I played and finished Style Savvy earlier this year, and I kind of loved it. If you’re unfamiliar, it is Nintendo’s aggressively-marketed fashion game for the DS where you play as a stylist and boutique manager. You buy clothes to stock your shop, and help customers find pieces that fit their style and preferences. For example, a customer will say something like, “I’m looking for a skirt that matches my quirky style!” Based on key words (like “quirky”), what the customer is wearing, and sometimes the person’s personality blurb, you can figure out what brand they like, and then it’s just a matter of picking the item they asked for from that brand. Although there are occasionally variations (for example, if a person is wearing all blue, they might buy something that isn’t their favorite brand, if it’s blue), that’s how it works.
Despite how the game (perhaps necessarily) simplifies fashion and style, I quite enjoyed it. There’s a focus on using clothes as a creative outlet and a mode of self-expression, an attitude similar to that of many folks in the style blogosphere. But the game has a glaring problem that cannot be overlooked: your character, and every single one of your customers, all look like this:
While there are a few NPCs that have unique character models (though they are all thin, also), every other character has the exact same size-zero body. Since this game is on the DS, it’s possible that there are technical reasons for this, but that’s not an excuse I accept. And it certainly explains why I don’t need to worry about buying clothes in different sizes. But thinking about it, it becomes kind of disturbing. It’s not just that everyone is thin, it’s that everyone is exactly the same.
But also, fashion is notoriously sizeist and fatphobic. It’s no coincidence that Pepsi’s “slim, attractive” new can debuted at Fashion Week. (Really, the entire “bodies” tag at SocImages is ample evidence.) And yet, while the target audience of the game may be fans and followers of high fashion, the game seems to evoke the sensibilities of the democratized online world of street-fashion blogging, with its emphasis on self-expression and experimentation. But the vast variety of bodies that make up this world are nowhere to be seen in Style Savvy. Where are the women like Stéphanie (whose blog subheading is “Style is not a size but an attitude”), or the Fa(t)shion February crew?

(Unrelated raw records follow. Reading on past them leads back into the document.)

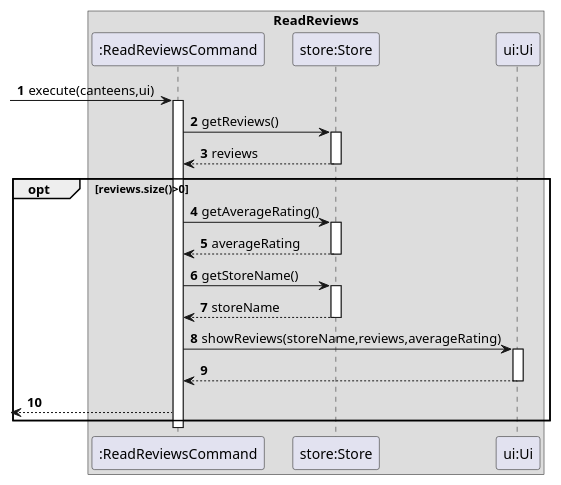
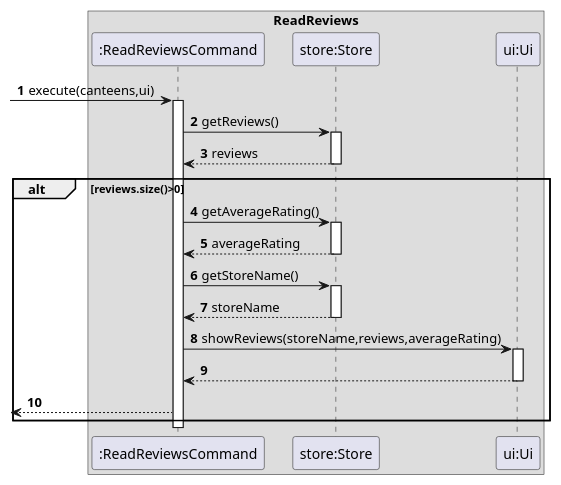
The diagram in docs/PlantUML/ReadReviews.puml (nagiteja/tp), drawn with PlantUML before and after one commit. The commit also changed 7 other files, not shown here.

Commit message:
update code and sequence diagram

```diff
--- a/docs/PlantUML/ReadReviews.puml
+++ b/docs/PlantUML/ReadReviews.puml
@@ -1,31 +1,31 @@
 @startuml
 'https://plantuml.com/sequence-diagram
 
 autonumber
 box ReadReviews
 
 
 ->":ReadReviewsCommand": execute(canteens,ui)
 activate ":ReadReviewsCommand"
 ":ReadReviewsCommand"->"store:Store":getReviews()
 activate "store:Store"
 "store:Store"-->":ReadReviewsCommand":reviews
 deactivate "store:Store"
-opt reviews.size()>0
+alt reviews.size()>0
     ":ReadReviewsCommand"->"store:Store":getAverageRating()
     activate "store:Store"
     "store:Store"-->":ReadReviewsCommand":averageRating
     deactivate "store:Store"
     ":ReadReviewsCommand"->"store:Store":getStoreName()
     activate "store:Store"
     return storeName
     deactivate "store:Store"
     ":ReadReviewsCommand"->"ui:Ui":showReviews(storeName,reviews,averageRating)
     activate "ui:Ui"
     "ui:Ui"-->":ReadReviewsCommand"
      deactivate "ui:Ui"
     <--":ReadReviewsCommand"
 end
 deactivate ":ReadReviewsCommand"
 
 @enduml
```
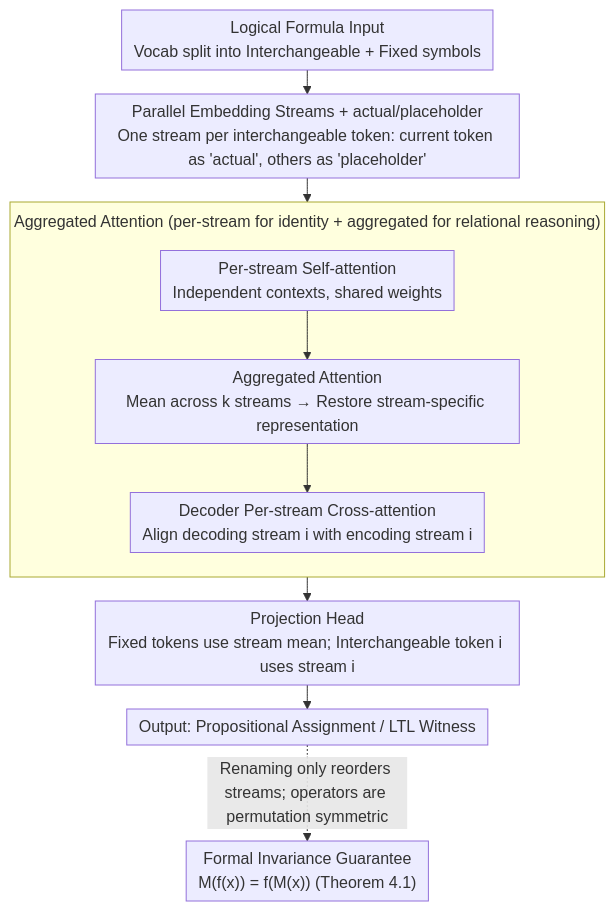
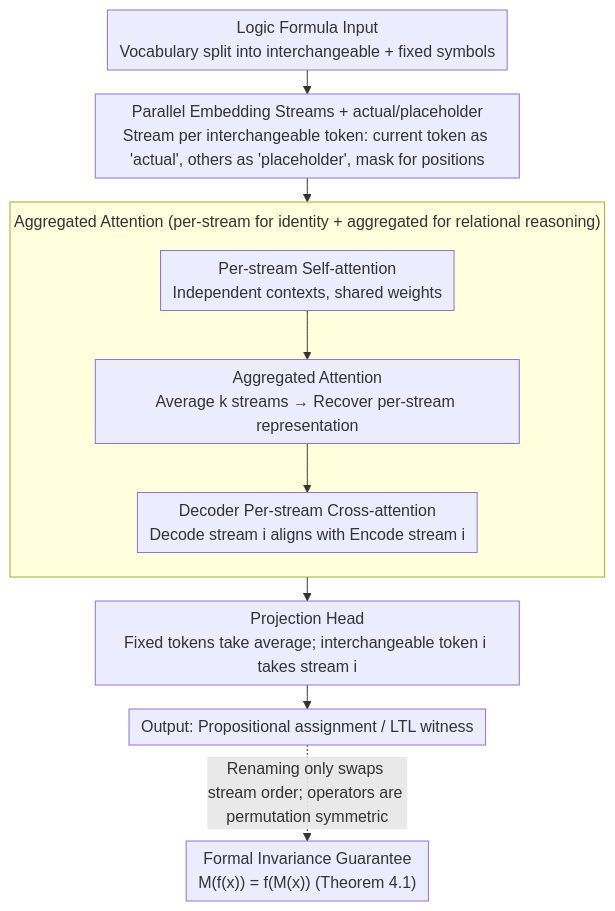
Before and after one commit to zhaoyang97/Paper-Notes-en: the diagram in docs/ICML2026/llm_pretraining/names_dont_matter_symbol-invariant_transformer_for_open-vocabulary_learning.md, drawn with Mermaid. The commit also changed other lines of this file and 5084 other files, not shown here.

````diff
--- a/docs/ICML2026/llm_pretraining/names_dont_matter_symbol-invariant_transformer_for_open-vocabulary_learning.md
+++ b/docs/ICML2026/llm_pretraining/names_dont_matter_symbol-invariant_transformer_for_open-vocabulary_learning.md
@@ -42,15 +42,15 @@
 ```mermaid
 %%{init: {'flowchart': {'rankSpacing': 24, 'nodeSpacing': 28, 'padding': 6, 'wrappingWidth': 400, 'subGraphTitleMargin': {'top': 8, 'bottom': 16}}}}%%
 flowchart TD
-    A["Logical Formula Input<br/>Vocab split into Interchangeable + Fixed symbols"] --> B
-    B["Parallel Embedding Streams + actual/placeholder<br/>One stream per interchangeable token: current token as 'actual', others as 'placeholder'"]
+    A["Logic Formula Input<br/>Vocabulary split into interchangeable + fixed symbols"] --> B
+    B["Parallel Embedding Streams + actual/placeholder<br/>Stream per interchangeable token: current token as 'actual', others as 'placeholder', mask for positions"]
     B --> S2
     subgraph S2["Aggregated Attention (per-stream for identity + aggregated for relational reasoning)"]
         direction TB
-        D["Per-stream Self-attention<br/>Independent contexts, shared weights"] --> E["Aggregated Attention<br/>Mean across k streams → Restore stream-specific representation"]
-        E --> F["Decoder Per-stream Cross-attention<br/>Align decoding stream i with encoding stream i"]
+        D["Per-stream Self-attention<br/>Independent contexts, shared weights"] --> E["Aggregated Attention<br/>Average k streams → Recover per-stream representation"]
+        E --> F["Decoder Per-stream Cross-attention<br/>Decode stream i aligns with Encode stream i"]
     end
-    S2 --> G["Projection Head<br/>Fixed tokens use stream mean; Interchangeable token i uses stream i"]
-    G --> H["Output: Propositional Assignment / LTL Witness"]
-    H -. "Renaming only reorders streams; operators are permutation symmetric" .-> I["Formal Invariance Guarantee<br/>M(f(x)) = f(M(x)) (Theorem 4.1)"]
+    S2 --> G["Projection Head<br/>Fixed tokens take average; interchangeable token i takes stream i"]
+    G --> H["Output: Propositional assignment / LTL witness"]
+    H -. "Renaming only swaps stream order; operators are permutation symmetric" .-> I["Formal Invariance Guarantee<br/>M(f(x)) = f(M(x)) (Theorem 4.1)"]
 ```
````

(This is not to say that the fashion blogosphere is a happy shiny fully-inclusive space–far from it. The young and thin bloggers are the most likely to get well-paying advertisers and free designer clothing. But due to the nature of the internet, it is still far less exclusionary than the fashion industry and traditional press. It’s possible to carve out fat-positive and inclusive spaces, like the Fa(t)shion February project.)
Sometimes games present worlds that conflict with our own experiences, breaking our suspension of disbelief, and in that conflict we can tell something about the biases and assumptions that went into creating that world. The world of fashion in Style Savvy is comprised entirely of very thin people, which is simultaneously a discouragingly accurate depiction of high fashion and a completely unrealistic depiction of the broader realm of street fashion. In Style Savvy, clothes and makeup and hairstyles are all that separates one person from another, but in the real world, a person’s body can be, and often is, an intrinsic part of their style. It’s certainly always a consideration–fashion is part sculpture, where different fabrics and cuts can change a person’s proportions: clothing and body work together to create art. The game mouths the ideals of fashion as self-expression, but it falls flat when the actual physical self is taken entirely out of the equation. People are different, and those differences should be celebrated, not erased.